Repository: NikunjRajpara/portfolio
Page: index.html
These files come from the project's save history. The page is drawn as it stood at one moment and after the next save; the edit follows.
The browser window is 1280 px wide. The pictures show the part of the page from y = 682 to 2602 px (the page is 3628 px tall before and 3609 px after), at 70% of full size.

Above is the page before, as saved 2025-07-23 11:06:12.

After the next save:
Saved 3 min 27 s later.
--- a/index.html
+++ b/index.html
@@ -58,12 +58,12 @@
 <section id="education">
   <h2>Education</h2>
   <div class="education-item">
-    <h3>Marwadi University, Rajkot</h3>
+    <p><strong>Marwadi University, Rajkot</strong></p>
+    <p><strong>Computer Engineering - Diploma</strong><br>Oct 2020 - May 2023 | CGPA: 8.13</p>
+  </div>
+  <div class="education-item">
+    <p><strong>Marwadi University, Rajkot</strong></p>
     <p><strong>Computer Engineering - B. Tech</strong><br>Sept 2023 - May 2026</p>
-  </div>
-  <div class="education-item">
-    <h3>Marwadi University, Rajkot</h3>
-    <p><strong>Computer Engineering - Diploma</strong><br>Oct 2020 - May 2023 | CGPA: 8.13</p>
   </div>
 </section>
* * *
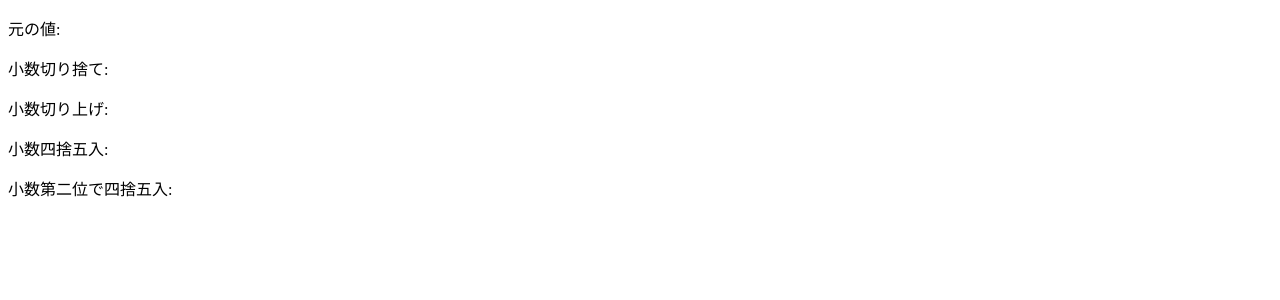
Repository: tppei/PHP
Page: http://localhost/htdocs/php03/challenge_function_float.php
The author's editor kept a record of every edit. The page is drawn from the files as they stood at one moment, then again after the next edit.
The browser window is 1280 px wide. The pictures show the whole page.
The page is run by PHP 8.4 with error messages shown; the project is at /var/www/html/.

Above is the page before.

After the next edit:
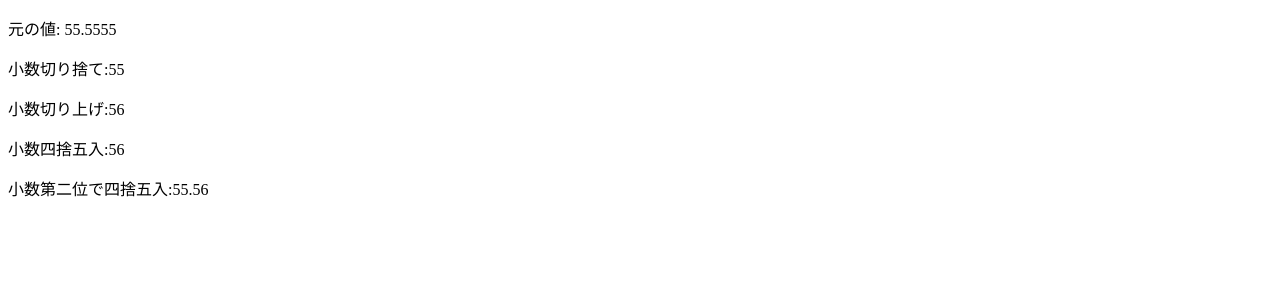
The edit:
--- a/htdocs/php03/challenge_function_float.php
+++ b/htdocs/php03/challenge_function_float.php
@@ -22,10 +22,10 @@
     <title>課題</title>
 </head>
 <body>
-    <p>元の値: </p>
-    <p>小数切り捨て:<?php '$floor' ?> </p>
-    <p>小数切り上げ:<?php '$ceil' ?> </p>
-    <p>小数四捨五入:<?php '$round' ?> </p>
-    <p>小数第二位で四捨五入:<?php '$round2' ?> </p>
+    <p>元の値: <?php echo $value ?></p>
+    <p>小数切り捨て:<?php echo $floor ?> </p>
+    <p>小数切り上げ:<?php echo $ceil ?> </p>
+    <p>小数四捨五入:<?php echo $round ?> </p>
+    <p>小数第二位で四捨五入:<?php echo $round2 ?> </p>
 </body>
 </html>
* * *
▸ The problem: Look above for the line with "Repository: NikunjRajpara/portfolio" and the line with "<p><strong>Computer Engineering - B.". Write out those two lines and all the lines between them, exactly, and no others.

▸ Response to this exercise:
Repository: NikunjRajpara/portfolio
Page: index.html
These files come from the project's save history. The page is drawn as it stood at one moment and after the next save; the edit follows.
The browser window is 1280 px wide. The pictures show the part of the page from y = 682 to 2602 px (the page is 3628 px tall before and 3609 px after), at 70% of full size.

Above is the page before, as saved 2025-07-23 11:06:12.

After the next save:
Saved 3 min 27 s later.
--- a/index.html
+++ b/index.html
@@ -58,12 +58,12 @@
 <section id="education">
   <h2>Education</h2>
   <div class="education-item">
-    <h3>Marwadi University, Rajkot</h3>
+    <p><strong>Marwadi University, Rajkot</strong></p>
+    <p><strong>Computer Engineering - Diploma</strong><br>Oct 2020 - May 2023 | CGPA: 8.13</p>
+  </div>
+  <div class="education-item">
+    <p><strong>Marwadi University, Rajkot</strong></p>
     <p><strong>Computer Engineering - B. Tech</strong><br>Sept 2023 - May 2026</p>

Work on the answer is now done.